The reason Syria is not being threatened like Libya was is because it is Iran’s staunch ally – and O’Bambi does not want to “offend” the Iranians. That’s why they were never threatened when they had their internal protests.

He wants the Iranians to be able to wield weapons against Israel – it’s that simple!

honsy on May 18, 2011 at 2:09 PM

Because the sanctioning nations always cheat and there are plenty who don’t join. The only one I can remember having major impact was on South Africa.

a capella on May 18, 2011 at 2:07 PM

Which reminds me – I forgot to clarify that the US has made an exception for Cuba in tourism, and they’re surviving quite well by leaching off the US dollars coming in that way.

Uncle Sams Nephew on May 18, 2011 at 2:10 PM

Which reminds me – I forgot to clarify that the US has made an exception for Cuba in tourism, and they’re surviving quite well by leaching off the US dollars coming in that way.

Uncle Sams Nephew

Don’t forget the Leftoid Canadians that vacation in Cuba to demonstrate their support for that regime!

honsy on May 18, 2011 at 2:13 PM

A strongly worded demarche will surely win the day!

And then, back in the real world…

ajacksonian on May 18, 2011 at 2:16 PM

Don’t forget the Leftoid Canadians that vacation in Cuba to demonstrate their support for that regime!

honsy on May 18, 2011 at 2:13 PM

Completely forgot about that one as well! Thank you for the reminder!

Geez…it’s been years since I read about that.

Uncle Sams Nephew on May 18, 2011 at 2:17 PM

Sanctions will be painstakingly scribbed on the head of a 5.56 round.

trs on May 18, 2011 at 2:22 PM

Obama should recall our ambassador also as at least a symbolic gesture that we disapprove.

By the way, nobody mentions it much, but obama’s “engagement” strategy with Iran and Syria has been an utter failure. Has any President’s main foreign policy strategy ever been so quickly and thoroughly discredited?

JohnInCA on May 18, 2011 at 2:23 PM

Sounds like a bow and a strongly worded letter are in the offing…..

search4truth on May 18, 2011 at 2:26 PM

Which reminds me – I forgot to clarify that the US has made an exception for Cuba in tourism, and they’re surviving quite well by leaching off the US dollars coming in that way.

Uncle Sams Nephew on May 18, 2011 at 2:10 PM

You need to clarify some more-the US will only allow citizens to travel there with a government license, unless they travel to Cuba via another country first. And once you get there, you can’t spend any money!
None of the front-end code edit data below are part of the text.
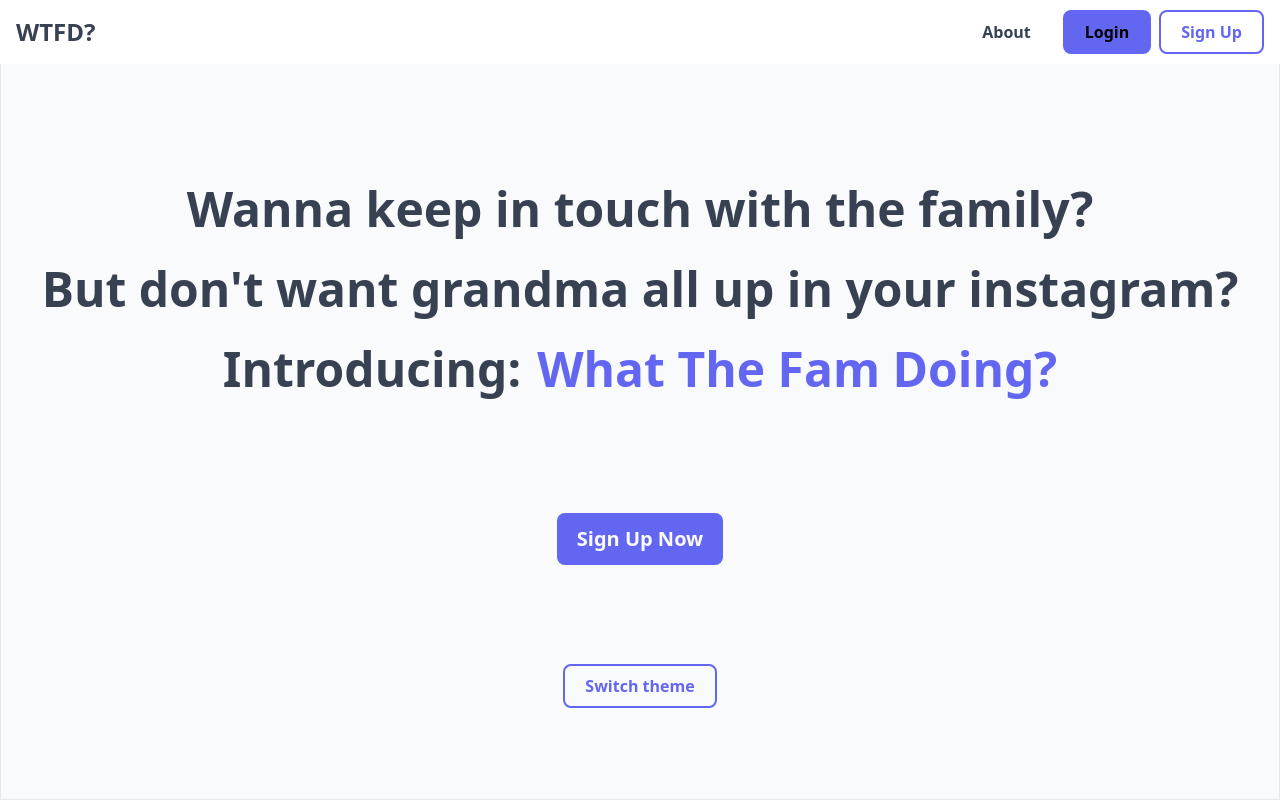
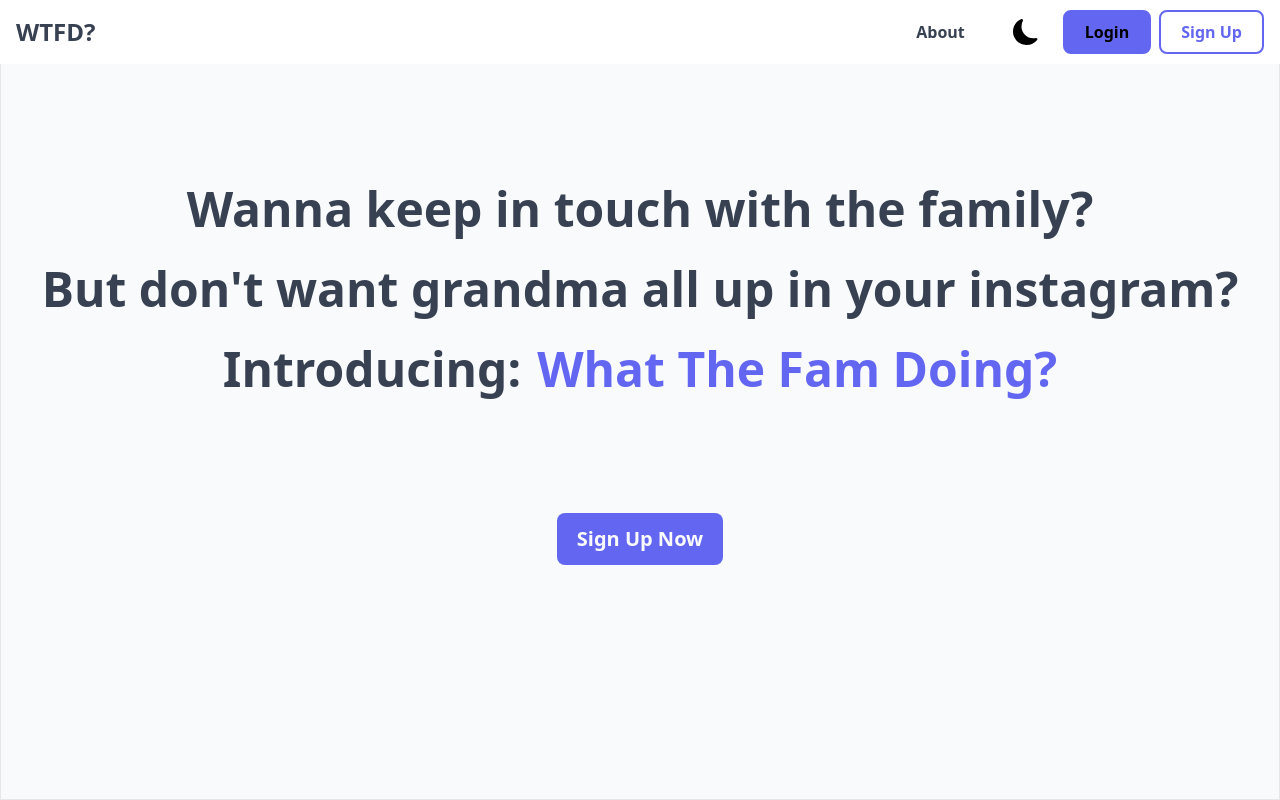
Before and after one commit to ltmccarthy9/wtfd, a Next.js app: page / in a window 1280 px wide. Built offline with nearby package versions, Linux system fonts and the light colour scheme.

Commit message:
light and dark mode in nav

```diff
--- a/app/components/Nav.tsx
+++ b/app/components/Nav.tsx
@@ -2,6 +2,8 @@
 import React from 'react'
 import LoginButton from './buttons/LoginButton'
 import SignUpButton from './buttons/SignUpButton'
+import ThemeButton from './buttons/ThemeButton'
+
 const Nav = () => {
   return (
     <nav className='bg-white dark:bg-[#343c48] w-full fixed h-16'>
@@ -13,6 +15,7 @@
                 <a className='text-gray-700 dark:text-gray-50 m-auto font-bold cursor-pointer'>About</a>
             </div>
             <div className='flex gap-2'>
+                <ThemeButton/>
                 <LoginButton/>
                 <SignUpButton/>
             </div>
--- a/app/components/buttons/SignUpButton.tsx
+++ b/app/components/buttons/SignUpButton.tsx
@@ -6,7 +6,7 @@
   return (
     <button className='m-auto border-2 border-indigo-500 px-5 py-2
         text-md text-indigo-500 font-bold rounded-lg hover:border-indigo-700
-         hover:text-indigo-700 ease-in duration-100 dark:hover:text-indigo-400 dark:hover:border-indigo-400'>
+         hover:text-indigo-700 ease-in duration-100 dark:text-indigo-400 dark:border-indigo-400 dark:hover:text-indigo-300 dark:hover:border-indigo-300'>
         Sign Up
    </button>
   )
--- /dev/null
+++ b/app/components/buttons/ThemeButton.tsx
@@ -0,0 +1,21 @@
+'use client'
+import React, { useEffect, useState } from 'react'
+import { BsFillMoonFill, BsSunFill } from 'react-icons/bs'
+const ThemeButton = () => {
+
+    const [ dark, setDark ] = useState(false)
+
+    const changeTheme = () => {
+        document.documentElement.classList.toggle('dark');
+        setDark(!dark)
+      }
+
+  return (
+    <button type='button' onClick={changeTheme} className='my-auto mx-4'>
+        <BsFillMoonFill className={dark ? 'hidden' : 'hover:scale-110 ease-in duration-100'} color={'black'} size={26}/>
+        <BsSunFill className={dark ? 'hover:scale-110 ease-in duration-100' : 'hidden'} color={'white'} size={26}/>
+    </button>
+  )
+}
+
+export default ThemeButton
--- a/app/page.tsx
+++ b/app/page.tsx
@@ -1,4 +1,3 @@
-'use client'
 
 import Image from 'next/image'
 import { Inter } from 'next/font/google'
@@ -8,11 +7,6 @@
 const inter = Inter({ subsets: ['latin'] })
 
 export default function Home() {
-
-
-  const changeTheme = () => {
-    document.documentElement.classList.toggle('dark');
-  }
 
   return (
     <main className='flex border h-screen'>
@@ -28,11 +22,6 @@
 
           <a className='mt-20 text-xl font-bold cursor-pointer rounded-lg w-fit mx-auto py-3 px-5
            bg-indigo-500 text-gray-50 hover:bg-indigo-600 ease-in duration-100'>Sign Up Now</a>
-
-          <button type='button' onClick={changeTheme} className='m-auto border-2 border-indigo-500 px-5 py-2
-                text-md text-indigo-500 font-bold rounded-lg hover:border-indigo-700 hover:text-indigo-700 ease-in duration-100'>
-                Switch theme
-          </button>
         </div>
 
 
```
Del Dolemonte on May 18, 2011 at 2:35 PM

A strongly worded demarche will surely win the day!

And then, back in the real world…

ajacksonian on May 18, 2011 at 2:16 PM

Actually, Iran is who needs a demarche and a date.

NaCly dog on May 18, 2011 at 2:53 PM

Just wait until Big O gives his “Purple Prose of Cairo” speech on Thursday, replete with a cash bonanza of aid from our printing presses.

onlineanalyst on May 18, 2011 at 6:01 PM

honsy on May 18, 2011 at 2:09 PM

You have summed the issue up in a nutshell. Notice that it was Syria (probably backed by Iran) that was most aggressive during Intifada III the other day.

onlineanalyst on May 18, 2011 at 6:09 PM

honsy on May 18, 2011 at 2:09 PM

You have summed the issue up in a nutshell. Notice that it was Syria (probably backed by Iran) that was most aggressive during Intifada III the other day.

onlineanalyst on May 18, 2011 at 6:09 PM

Yeah, we’ll break them with sanctions like we did Iran.

slickwillie2001 on May 18, 2011 at 6:13 PM